"The people you saw in Sadah may be illiterate, but they know economic affairs", says Mohamed Said Al-Attar, the minister of industry, who has long been active in the country's financial affairs. Back in the capital, Sanaa, he tells me that in the 18th century, when French traders came to the port of Mocha to buy coffee, the Yemenis didn't want French money, but they liked the Austrian coin, called a taler, because of its high silver content. (From "taler", incidentally, comes the word "dollar".)
The reputation of the Austrian taler spread to much of the Arabian Peninsula and to Ethiopia, where the coin circulated until the 1950s. "We introduced the rial bank note", Dr Al-Attar adds, "after the 1962 revolution had ousted the monarchy.

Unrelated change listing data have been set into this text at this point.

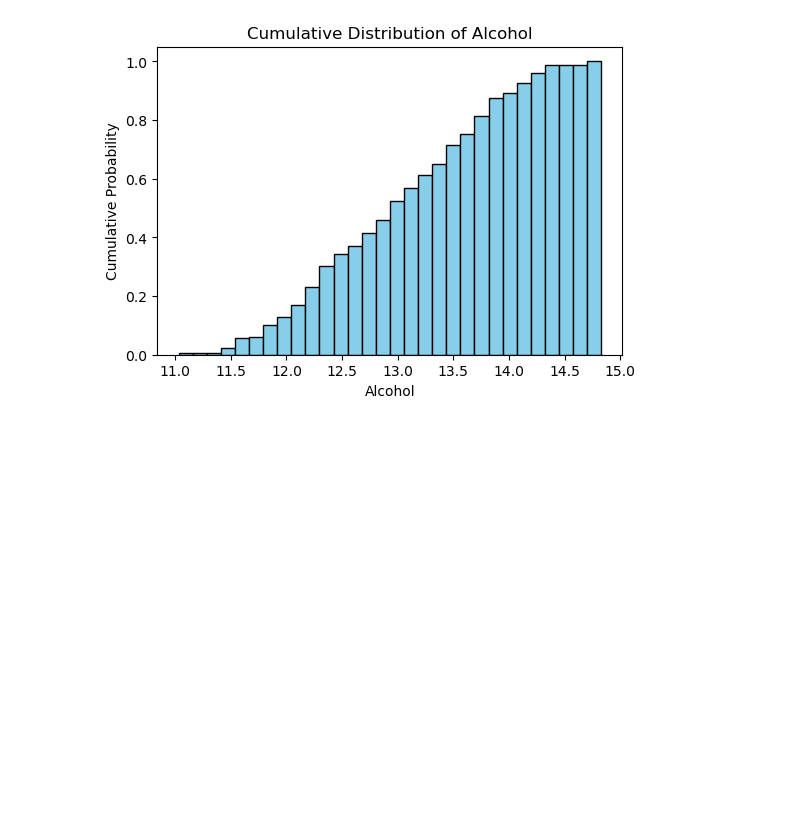
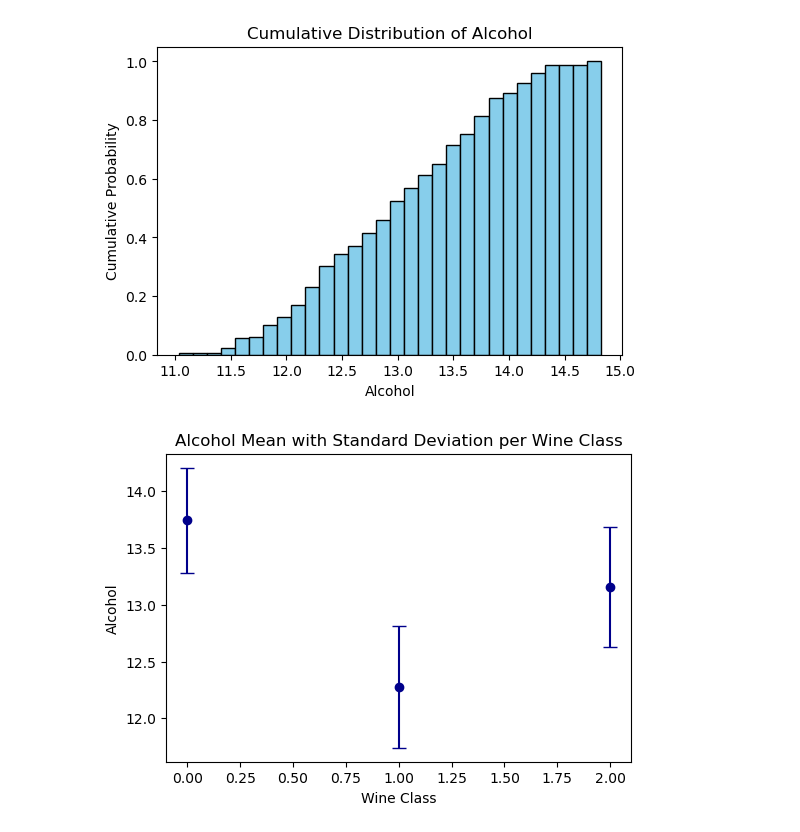
Before and after one commit to md-faiyazkhan/ml-practice, a Jupyter notebook: Matplotlib/Matplotlib.ipynb, the cells around one changed output. Cells and saved outputs as stored; diff of their text form; code cells hidden in the pictures; blank space fills up the shorter version.

```diff
--- a/Matplotlib/Matplotlib.ipynb
+++ b/Matplotlib/Matplotlib.ipynb
@@ -294,3 +294,19 @@ plt.ylabel("Cumulative Probability")
 plt.show()
 # %% [output]
 [figure]
+# %%
+# Q: Plot error bar chart of alcohol mean with standard deviation for each wine class.
+
+import numpy as np
+
+alcohol_mean = df.groupby(wine.target)['alcohol'].mean()
+alcohol_std = df.groupby(wine.target)['alcohol'].std()
+
+plt.figure(figsize=(6,4))
+plt.errorbar(alcohol_mean.index, alcohol_mean.values, yerr=alcohol_std.values, fmt='o', capsize=5, color='darkblue')
+plt.title("Alcohol Mean with Standard Deviation per Wine Class")
+plt.xlabel("Wine Class")
+plt.ylabel("Alcohol")
+plt.show()
+# %% [output]
+[figure, added]
```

But for years we had difficulty getting people to trust paper money".
Today the official Austrian mint in Vienna still turns out Maria Theresa talers, still dated 1780. So do imitators elsewhere, notably in Saudi Arabia, says a merchant in the Sanaa suq. "They have agents in Yemen buy talers, which are 83 percent silver", Dr Al-Attar tells me. "They melt them down, strike new ones, and send them back to Yemen - less than 80 percent silver". Alas, debasing coinage for a bit of profit is almost as old as coinage itself.
Many of today's currencies, the Italian lira, the British pound, the peso and peseta of Spanish-speaking countries, are named for units of weight once used to measure amounts of metal - mostly silver, which along with gold and copper has functioned as money throughout most of recorded history. The earliest documented use of silver for payment appears around 2500 BC in Mesopotamian cuneiform tablets.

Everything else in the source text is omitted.